What the task asks = Write out every line below again exactly as it stands, skipping each image.

The data =
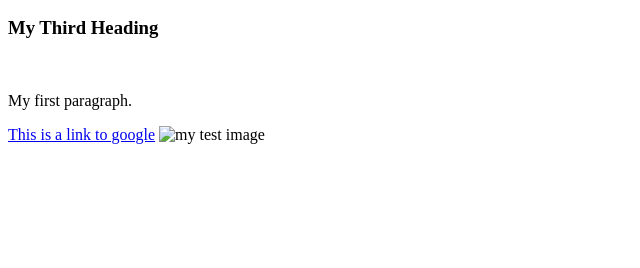
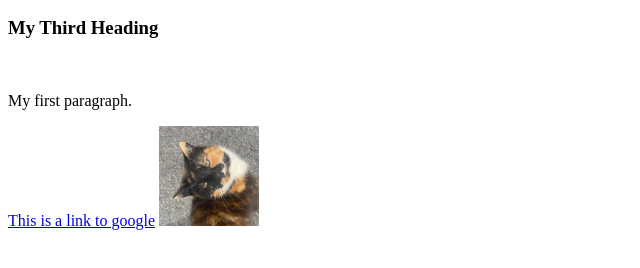
Before and after one commit to heskeyj/learningHTMLCSSJS, a plain HTML site: page index.html in a window 1280 px wide. Shown: the part 110-378 px from the top of the page, without its empty margins (0-640 px from the left). Drawn offline with Linux system fonts and the light colour scheme.

Commit message:
Change img path

```diff
--- a/index.html
+++ b/index.html
@@ -16,7 +16,7 @@
 
     <a href="https://www.google.com">This is a link to google</a>
 
-    <img src="testimage.jpg" alt="my test image" width="100" height="100">
+    <img src="images/testimage.jpg" alt="my test image" width="100" height="100">
 
 
 </body>
```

Result of the task =
Before and after one commit to heskeyj/learningHTMLCSSJS, a plain HTML site: page index.html in a window 1280 px wide. Shown: the part 110-378 px from the top of the page, without its empty margins (0-640 px from the left). Drawn offline with Linux system fonts and the light colour scheme.

Commit message:
Change img path

```diff
--- a/index.html
+++ b/index.html
@@ -16,7 +16,7 @@
 
     <a href="https://www.google.com">This is a link to google</a>
 
-    <img src="testimage.jpg" alt="my test image" width="100" height="100">
+    <img src="images/testimage.jpg" alt="my test image" width="100" height="100">
 
 
 </body>
```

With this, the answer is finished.